Watercolour on paper
27 x 35 cm
© Colección Carmen Thyssen-Bornemisza
These eight watercolours belong to a series of twelve, of which numbers 6, 10, 11 and 12 are not featured. The series came from the household of General Juan Prim y Prats. Each was painted from life while the painter was in Tétouan, probably when he was doing military service in Morocco. The series is not known to have been a commission and the fact that the themes are not about war makes it unlikely that they were painted between 1859 and 1860, i.e. the date of the War of Africa, where Prim was commanderin- chief. Rather they seem more consonant with the taste for exotic Orientalist views and themes which became widespread after the war, and thanks to the prestige of Fortuny, who had witnessed the conflict.

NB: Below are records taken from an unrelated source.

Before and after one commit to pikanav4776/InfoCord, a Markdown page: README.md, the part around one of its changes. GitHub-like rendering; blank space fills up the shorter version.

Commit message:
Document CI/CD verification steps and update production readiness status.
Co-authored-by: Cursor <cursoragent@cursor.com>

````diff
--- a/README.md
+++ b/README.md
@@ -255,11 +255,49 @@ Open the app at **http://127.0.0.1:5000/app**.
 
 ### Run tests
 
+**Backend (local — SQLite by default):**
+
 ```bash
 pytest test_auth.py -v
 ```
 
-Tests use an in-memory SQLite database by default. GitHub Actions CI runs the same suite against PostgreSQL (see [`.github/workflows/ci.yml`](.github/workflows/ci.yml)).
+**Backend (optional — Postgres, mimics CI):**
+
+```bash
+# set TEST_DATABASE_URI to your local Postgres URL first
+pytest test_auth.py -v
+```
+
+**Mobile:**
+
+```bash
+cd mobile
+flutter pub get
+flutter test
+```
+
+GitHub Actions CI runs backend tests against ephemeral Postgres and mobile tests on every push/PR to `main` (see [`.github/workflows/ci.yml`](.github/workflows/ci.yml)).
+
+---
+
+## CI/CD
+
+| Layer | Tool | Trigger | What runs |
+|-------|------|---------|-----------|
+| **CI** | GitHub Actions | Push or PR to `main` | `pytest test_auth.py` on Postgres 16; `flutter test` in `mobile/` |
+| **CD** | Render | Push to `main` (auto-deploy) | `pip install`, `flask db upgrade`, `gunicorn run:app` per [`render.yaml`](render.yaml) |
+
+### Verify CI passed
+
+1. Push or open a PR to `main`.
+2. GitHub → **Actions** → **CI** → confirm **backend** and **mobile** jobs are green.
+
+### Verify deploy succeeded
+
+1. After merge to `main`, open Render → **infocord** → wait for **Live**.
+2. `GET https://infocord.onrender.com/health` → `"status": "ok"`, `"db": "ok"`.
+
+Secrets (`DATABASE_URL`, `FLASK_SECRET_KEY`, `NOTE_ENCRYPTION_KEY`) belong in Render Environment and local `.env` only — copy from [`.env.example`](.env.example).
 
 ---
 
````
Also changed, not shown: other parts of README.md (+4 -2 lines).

The numeration of the first watercolours shows the city gradually drawing closer, and we see that the atmosphere in the landscapes has been captured successfully. In the case of Tétouan Estuary the greyish blues of the peaks in the distance and the beautiful whitish blue of the water harmonise perfectly with the green banks of the middle area and the white of the village at centre. Meanwhile, all is bathed in a greyish light which the sky reflects in an atmosphere of great radiance. Prominent in Road to Tétouan are the lushness of the vegetation in the lower half (with the picturesque small figure), the horizontal line in the distance, and the subdued colour range of the sky. In Rif Mountains on the Road to Tétouan Flórez captured the vivacity of those expressive grey-blue peaks in contrast with the delicacy of the small figures and trees, with the prominence of sky and light again repeated. The view from a distance of Tétouan shows similar features of a landscape bathed in greyish light. However, when we enter the city, the quality of the watercolours diminishes, due to Flórez’s obvious limitations when reproducing interiors and his awkwardness when attempting to bring perspective lines to life. There is still some light in Street in Tétouan, despite the drawing’s scant appeal – with its very unlikely engrailed arches – and the poorly executed shadows. The clumsiness of the perspective is even more pronounced in A Mosque, where the improbable spatial distribution is not redeemed by the admittedly rather fine picturesqueness of the figures and details. It is true that the diagonal view of the bays in the Great Mosque provides a more convincing angle for capturing the space within, but furniture such as the nimbar is not wellsuited to the area and the shadows are not adequately defined. Regarding the last of the interiors, The Algerian’s Cafe, although the transparency of the space makes a certain atmosphere of light possible, once again the geometry of the perspective is not completely convincing, as for example in the case of the ambiguous placing of the diaphragm arch and – as a result – the end of the raised area on the right, which has not been rendered accurately.